+++ Recorded information
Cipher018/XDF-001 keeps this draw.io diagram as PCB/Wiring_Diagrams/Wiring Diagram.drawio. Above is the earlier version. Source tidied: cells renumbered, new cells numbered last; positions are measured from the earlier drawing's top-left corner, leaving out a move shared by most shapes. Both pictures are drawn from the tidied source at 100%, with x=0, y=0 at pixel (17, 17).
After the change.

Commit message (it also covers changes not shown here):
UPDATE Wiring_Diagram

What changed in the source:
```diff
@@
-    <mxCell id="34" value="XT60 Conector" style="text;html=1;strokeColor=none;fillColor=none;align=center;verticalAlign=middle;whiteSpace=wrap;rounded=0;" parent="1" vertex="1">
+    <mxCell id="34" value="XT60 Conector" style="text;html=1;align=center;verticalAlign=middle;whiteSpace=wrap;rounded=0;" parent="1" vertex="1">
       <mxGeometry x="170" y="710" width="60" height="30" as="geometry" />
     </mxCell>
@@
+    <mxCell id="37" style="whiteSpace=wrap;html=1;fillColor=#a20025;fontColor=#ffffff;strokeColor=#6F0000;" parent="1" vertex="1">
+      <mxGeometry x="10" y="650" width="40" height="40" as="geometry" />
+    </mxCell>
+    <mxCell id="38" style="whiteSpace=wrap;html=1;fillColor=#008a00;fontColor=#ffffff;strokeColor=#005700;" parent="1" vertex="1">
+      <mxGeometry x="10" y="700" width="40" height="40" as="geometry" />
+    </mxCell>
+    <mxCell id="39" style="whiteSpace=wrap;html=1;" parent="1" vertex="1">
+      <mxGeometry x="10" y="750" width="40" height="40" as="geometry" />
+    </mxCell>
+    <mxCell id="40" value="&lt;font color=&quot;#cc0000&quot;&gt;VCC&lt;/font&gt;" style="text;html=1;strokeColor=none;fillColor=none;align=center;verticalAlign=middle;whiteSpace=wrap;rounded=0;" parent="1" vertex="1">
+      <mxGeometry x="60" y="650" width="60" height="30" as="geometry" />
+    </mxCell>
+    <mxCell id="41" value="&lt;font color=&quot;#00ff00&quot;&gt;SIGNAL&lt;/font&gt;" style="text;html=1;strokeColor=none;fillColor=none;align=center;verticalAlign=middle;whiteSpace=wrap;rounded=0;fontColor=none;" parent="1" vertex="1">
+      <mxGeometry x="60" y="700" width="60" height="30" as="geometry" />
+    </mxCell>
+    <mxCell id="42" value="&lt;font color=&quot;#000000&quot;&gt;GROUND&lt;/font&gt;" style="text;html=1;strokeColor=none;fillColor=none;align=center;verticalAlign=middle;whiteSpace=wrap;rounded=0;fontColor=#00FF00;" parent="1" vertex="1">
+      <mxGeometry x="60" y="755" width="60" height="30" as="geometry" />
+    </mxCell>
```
++++++
* _Work instructions_:
Output each record exactly, leaving nothing out.

* _Solved exercise_:
Cipher018/XDF-001 keeps this draw.io diagram as PCB/Wiring_Diagrams/Wiring Diagram.drawio. Above is the earlier version. Source tidied: cells renumbered, new cells numbered last; positions are measured from the earlier drawing's top-left corner, leaving out a move shared by most shapes. Both pictures are drawn from the tidied source at 100%, with x=0, y=0 at pixel (17, 17).
After the change.

Commit message (it also covers changes not shown here):
UPDATE Wiring_Diagram

What changed in the source:
```diff
@@
-    <mxCell id="34" value="XT60 Conector" style="text;html=1;strokeColor=none;fillColor=none;align=center;verticalAlign=middle;whiteSpace=wrap;rounded=0;" parent="1" vertex="1">
+    <mxCell id="34" value="XT60 Conector" style="text;html=1;align=center;verticalAlign=middle;whiteSpace=wrap;rounded=0;" parent="1" vertex="1">
       <mxGeometry x="170" y="710" width="60" height="30" as="geometry" />
     </mxCell>
@@
+    <mxCell id="37" style="whiteSpace=wrap;html=1;fillColor=#a20025;fontColor=#ffffff;strokeColor=#6F0000;" parent="1" vertex="1">
+      <mxGeometry x="10" y="650" width="40" height="40" as="geometry" />
+    </mxCell>
+    <mxCell id="38" style="whiteSpace=wrap;html=1;fillColor=#008a00;fontColor=#ffffff;strokeColor=#005700;" parent="1" vertex="1">
+      <mxGeometry x="10" y="700" width="40" height="40" as="geometry" />
+    </mxCell>
+    <mxCell id="39" style="whiteSpace=wrap;html=1;" parent="1" vertex="1">
+      <mxGeometry x="10" y="750" width="40" height="40" as="geometry" />
+    </mxCell>
+    <mxCell id="40" value="&lt;font color=&quot;#cc0000&quot;&gt;VCC&lt;/font&gt;" style="text;html=1;strokeColor=none;fillColor=none;align=center;verticalAlign=middle;whiteSpace=wrap;rounded=0;" parent="1" vertex="1">
+      <mxGeometry x="60" y="650" width="60" height="30" as="geometry" />
+    </mxCell>
+    <mxCell id="41" value="&lt;font color=&quot;#00ff00&quot;&gt;SIGNAL&lt;/font&gt;" style="text;html=1;strokeColor=none;fillColor=none;align=center;verticalAlign=middle;whiteSpace=wrap;rounded=0;fontColor=none;" parent="1" vertex="1">
+      <mxGeometry x="60" y="700" width="60" height="30" as="geometry" />
+    </mxCell>
+    <mxCell id="42" value="&lt;font color=&quot;#000000&quot;&gt;GROUND&lt;/font&gt;" style="text;html=1;strokeColor=none;fillColor=none;align=center;verticalAlign=middle;whiteSpace=wrap;rounded=0;fontColor=#00FF00;" parent="1" vertex="1">
+      <mxGeometry x="60" y="755" width="60" height="30" as="geometry" />
+    </mxCell>
```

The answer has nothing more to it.